Mongolia’s transition has many positive features―notably the rapid creation of afunctioning parliamentary democracy, establishment of a legal and regulatory framework forprivate sector development, privatization of one of the strictest state-run economies of theSoviet era, and the good performance of successive governments in maintaining macrostability.
Supported by pro-market policies and strong progress in civil liberties, Mongolia’seconomy has undergone fundamental changes. However, cumulative growth has beeninsufficient to impact on the high level of poverty that emerged as a result of the transitionshock. Overall growth has been low and unstable and uneven across sectors. Moreover, recentsources of growth are inequitable and inaccessible for many of the poor. Over a third of thepopulation remains poor, and the country remains aid-dependent, with a narrow and vulnerableeconomic base. Harsh natural conditions, geographical isolation, difficult access to financialresources, and unemployment are the major causes of poverty. Low incomes are compoundedby inadequate social services, particularly poor medical facilities, urban services, and education.

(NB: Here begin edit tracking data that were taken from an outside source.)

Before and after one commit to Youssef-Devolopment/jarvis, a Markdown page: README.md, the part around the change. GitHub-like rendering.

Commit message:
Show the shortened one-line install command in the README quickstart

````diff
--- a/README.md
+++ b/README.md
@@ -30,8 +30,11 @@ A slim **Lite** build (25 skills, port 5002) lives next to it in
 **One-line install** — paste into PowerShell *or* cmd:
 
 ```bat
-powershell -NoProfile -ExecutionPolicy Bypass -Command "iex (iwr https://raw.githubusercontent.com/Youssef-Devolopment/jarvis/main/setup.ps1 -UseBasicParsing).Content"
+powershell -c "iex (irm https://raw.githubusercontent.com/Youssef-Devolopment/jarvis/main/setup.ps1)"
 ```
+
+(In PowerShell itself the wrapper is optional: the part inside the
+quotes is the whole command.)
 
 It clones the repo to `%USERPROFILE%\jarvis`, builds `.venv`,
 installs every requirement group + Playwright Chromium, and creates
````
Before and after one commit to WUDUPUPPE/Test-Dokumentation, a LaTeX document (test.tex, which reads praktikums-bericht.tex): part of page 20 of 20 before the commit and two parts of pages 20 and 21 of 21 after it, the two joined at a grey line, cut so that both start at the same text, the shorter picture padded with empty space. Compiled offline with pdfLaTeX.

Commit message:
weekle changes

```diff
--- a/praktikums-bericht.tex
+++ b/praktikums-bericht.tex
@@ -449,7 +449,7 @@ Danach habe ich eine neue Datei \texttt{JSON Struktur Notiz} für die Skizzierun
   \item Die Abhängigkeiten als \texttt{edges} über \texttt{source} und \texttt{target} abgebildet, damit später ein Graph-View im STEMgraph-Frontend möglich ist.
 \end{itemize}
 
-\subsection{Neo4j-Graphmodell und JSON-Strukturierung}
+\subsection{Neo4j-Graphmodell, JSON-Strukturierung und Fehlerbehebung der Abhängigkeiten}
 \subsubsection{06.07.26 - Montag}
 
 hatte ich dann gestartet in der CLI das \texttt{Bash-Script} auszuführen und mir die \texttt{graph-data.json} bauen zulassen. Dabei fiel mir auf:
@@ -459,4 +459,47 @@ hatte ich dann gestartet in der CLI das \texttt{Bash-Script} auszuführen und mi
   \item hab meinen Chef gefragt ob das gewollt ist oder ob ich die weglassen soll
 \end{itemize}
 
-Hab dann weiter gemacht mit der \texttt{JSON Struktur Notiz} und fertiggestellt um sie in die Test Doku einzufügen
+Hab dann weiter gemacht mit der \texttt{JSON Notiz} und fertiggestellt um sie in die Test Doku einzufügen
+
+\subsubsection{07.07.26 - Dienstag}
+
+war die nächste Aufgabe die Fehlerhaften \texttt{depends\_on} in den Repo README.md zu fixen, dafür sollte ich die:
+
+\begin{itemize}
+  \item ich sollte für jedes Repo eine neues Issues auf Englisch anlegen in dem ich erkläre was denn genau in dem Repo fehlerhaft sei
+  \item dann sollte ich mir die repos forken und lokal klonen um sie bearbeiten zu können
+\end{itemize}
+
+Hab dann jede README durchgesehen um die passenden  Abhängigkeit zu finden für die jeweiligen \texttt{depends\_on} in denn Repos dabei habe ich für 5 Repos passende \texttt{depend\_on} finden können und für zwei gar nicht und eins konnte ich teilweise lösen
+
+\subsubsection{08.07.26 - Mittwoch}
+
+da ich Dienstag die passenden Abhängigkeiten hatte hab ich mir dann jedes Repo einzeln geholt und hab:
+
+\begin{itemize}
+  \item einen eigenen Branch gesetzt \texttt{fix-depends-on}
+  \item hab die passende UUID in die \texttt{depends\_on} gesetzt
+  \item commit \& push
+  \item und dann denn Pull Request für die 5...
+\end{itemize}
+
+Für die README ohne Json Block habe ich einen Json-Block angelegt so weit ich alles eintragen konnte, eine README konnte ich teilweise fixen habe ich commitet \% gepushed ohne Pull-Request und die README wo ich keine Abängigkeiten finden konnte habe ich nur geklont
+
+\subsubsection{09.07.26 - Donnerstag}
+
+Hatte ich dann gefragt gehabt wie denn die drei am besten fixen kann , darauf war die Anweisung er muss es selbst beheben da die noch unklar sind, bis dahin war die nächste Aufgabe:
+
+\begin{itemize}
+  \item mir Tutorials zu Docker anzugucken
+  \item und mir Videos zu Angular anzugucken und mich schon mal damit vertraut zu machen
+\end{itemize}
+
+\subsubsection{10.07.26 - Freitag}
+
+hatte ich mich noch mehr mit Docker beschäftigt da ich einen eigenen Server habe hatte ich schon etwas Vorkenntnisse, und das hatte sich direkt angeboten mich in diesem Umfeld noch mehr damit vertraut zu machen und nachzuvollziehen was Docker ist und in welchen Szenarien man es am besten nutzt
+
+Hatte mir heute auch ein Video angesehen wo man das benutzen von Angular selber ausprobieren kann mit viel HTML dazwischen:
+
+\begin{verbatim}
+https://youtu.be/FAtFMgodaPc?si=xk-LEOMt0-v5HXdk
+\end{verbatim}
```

Three groups stand out among the poor: subsistence, seminomadic herder households,urban migrants, and the aged and disabled. Many herder households have remained poorbecause agricultural incomes are low and vulnerable to shocks and rural growth has beensluggish. In addition, geographical isolation of these households limits their access to educationand health services, putting many Millennium Development Goal (MDG) targets at risk amongthis group. Uneven growth and inadequate education have resulted in unemployment becominga major source of poverty, particularly among poor migrant households. These households alsolack basic urban services and cannot easily access health facilities and education—anotherimpediment to achieving MDG targets. Along with the uneducated, the aged generally havebeen unable to access opportunities in the market economy and were not able to accumulatesavings during communism. The social security system is unable to provide the aged and
disabled with a reasonable standard of living.